- **Content revision data**:
%%

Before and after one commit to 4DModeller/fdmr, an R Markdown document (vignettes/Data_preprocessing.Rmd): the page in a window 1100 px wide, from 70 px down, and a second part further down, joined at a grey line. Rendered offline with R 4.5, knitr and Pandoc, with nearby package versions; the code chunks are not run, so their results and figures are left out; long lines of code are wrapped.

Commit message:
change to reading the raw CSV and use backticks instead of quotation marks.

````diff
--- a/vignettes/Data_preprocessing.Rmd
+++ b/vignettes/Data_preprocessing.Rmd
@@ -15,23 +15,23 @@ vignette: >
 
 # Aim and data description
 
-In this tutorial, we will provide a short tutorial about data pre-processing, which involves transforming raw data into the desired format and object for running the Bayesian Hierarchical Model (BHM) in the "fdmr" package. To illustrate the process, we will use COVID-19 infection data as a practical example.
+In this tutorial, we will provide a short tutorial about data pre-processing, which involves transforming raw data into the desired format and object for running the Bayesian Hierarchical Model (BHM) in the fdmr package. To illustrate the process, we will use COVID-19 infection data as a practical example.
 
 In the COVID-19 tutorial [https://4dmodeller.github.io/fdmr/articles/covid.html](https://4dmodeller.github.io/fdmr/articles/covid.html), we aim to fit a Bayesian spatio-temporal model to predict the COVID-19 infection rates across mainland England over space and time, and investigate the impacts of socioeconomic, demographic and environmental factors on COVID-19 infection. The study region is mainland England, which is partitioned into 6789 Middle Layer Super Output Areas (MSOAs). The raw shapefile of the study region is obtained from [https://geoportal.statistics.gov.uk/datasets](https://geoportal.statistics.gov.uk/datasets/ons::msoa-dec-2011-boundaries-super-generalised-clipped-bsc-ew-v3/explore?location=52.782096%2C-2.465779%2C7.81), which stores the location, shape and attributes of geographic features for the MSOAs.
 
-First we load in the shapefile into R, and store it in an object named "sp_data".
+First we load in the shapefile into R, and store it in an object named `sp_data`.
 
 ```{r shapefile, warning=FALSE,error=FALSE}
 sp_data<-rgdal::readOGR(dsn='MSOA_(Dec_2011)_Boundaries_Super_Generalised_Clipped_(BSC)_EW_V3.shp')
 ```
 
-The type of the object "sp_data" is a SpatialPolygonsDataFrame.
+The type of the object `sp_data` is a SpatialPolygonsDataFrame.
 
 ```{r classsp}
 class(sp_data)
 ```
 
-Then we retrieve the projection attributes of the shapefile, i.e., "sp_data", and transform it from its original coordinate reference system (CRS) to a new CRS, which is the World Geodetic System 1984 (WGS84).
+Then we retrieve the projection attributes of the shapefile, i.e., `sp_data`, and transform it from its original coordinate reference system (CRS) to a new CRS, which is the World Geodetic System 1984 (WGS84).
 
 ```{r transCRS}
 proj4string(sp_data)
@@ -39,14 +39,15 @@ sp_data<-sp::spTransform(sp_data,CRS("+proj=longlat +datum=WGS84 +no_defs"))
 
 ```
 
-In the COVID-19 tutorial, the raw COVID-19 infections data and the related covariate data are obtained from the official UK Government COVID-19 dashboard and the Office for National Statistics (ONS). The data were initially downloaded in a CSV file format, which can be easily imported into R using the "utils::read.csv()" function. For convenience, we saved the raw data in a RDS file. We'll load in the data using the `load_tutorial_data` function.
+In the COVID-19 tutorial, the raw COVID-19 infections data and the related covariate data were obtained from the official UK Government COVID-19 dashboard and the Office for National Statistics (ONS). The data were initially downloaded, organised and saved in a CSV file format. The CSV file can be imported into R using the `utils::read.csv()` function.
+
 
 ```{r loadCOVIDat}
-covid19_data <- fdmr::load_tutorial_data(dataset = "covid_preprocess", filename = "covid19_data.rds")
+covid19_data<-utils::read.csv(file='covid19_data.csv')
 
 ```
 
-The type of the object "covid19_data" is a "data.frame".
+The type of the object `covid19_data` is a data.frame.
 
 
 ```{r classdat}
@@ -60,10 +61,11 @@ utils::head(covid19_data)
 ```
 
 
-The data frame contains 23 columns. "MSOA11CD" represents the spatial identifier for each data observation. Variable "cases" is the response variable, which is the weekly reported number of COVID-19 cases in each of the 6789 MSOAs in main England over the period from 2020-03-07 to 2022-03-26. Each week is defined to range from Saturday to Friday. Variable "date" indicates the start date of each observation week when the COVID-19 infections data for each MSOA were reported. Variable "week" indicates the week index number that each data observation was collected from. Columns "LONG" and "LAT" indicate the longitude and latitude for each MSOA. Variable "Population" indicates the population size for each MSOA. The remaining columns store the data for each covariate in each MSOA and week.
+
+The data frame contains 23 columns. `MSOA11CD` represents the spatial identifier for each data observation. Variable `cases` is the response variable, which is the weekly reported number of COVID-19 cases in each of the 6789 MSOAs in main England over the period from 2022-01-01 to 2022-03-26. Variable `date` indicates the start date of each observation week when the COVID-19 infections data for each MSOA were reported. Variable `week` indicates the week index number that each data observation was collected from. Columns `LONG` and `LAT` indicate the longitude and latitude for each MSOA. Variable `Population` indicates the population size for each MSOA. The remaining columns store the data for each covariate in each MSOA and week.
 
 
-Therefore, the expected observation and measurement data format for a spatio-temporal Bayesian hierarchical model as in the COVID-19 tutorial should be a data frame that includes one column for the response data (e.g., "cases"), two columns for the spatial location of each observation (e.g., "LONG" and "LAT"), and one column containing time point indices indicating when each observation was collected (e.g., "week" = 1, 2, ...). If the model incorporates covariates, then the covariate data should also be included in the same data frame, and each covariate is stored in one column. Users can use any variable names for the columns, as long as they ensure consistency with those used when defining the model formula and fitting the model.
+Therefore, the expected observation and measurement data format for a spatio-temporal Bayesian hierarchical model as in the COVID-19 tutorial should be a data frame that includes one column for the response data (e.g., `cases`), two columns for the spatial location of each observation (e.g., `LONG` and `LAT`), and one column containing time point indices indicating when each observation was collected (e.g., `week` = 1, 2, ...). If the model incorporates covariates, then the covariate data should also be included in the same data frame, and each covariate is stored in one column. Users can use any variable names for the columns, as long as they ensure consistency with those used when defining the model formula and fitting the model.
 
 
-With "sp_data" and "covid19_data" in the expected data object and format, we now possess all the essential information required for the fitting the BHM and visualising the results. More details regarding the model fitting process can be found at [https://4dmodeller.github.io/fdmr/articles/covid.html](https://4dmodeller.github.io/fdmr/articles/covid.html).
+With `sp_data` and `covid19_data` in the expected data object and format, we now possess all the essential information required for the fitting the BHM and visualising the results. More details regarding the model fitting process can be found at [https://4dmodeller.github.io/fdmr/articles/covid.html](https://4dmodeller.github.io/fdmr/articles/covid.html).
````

%%

- **EXERCISE BRIEF**: From the entries above, copy every line containing the word "illustrate".

- **EXERCISE RESULT**:
-In this tutorial, we will provide a short tutorial about data pre-processing, which involves transforming raw data into the desired format and object for running the Bayesian Hierarchical Model (BHM) in the "fdmr" package. To illustrate the process, we will use COVID-19 infection data as a practical example.
+In this tutorial, we will provide a short tutorial about data pre-processing, which involves transforming raw data into the desired format and object for running the Bayesian Hierarchical Model (BHM) in the fdmr package. To illustrate the process, we will use COVID-19 infection data as a practical example.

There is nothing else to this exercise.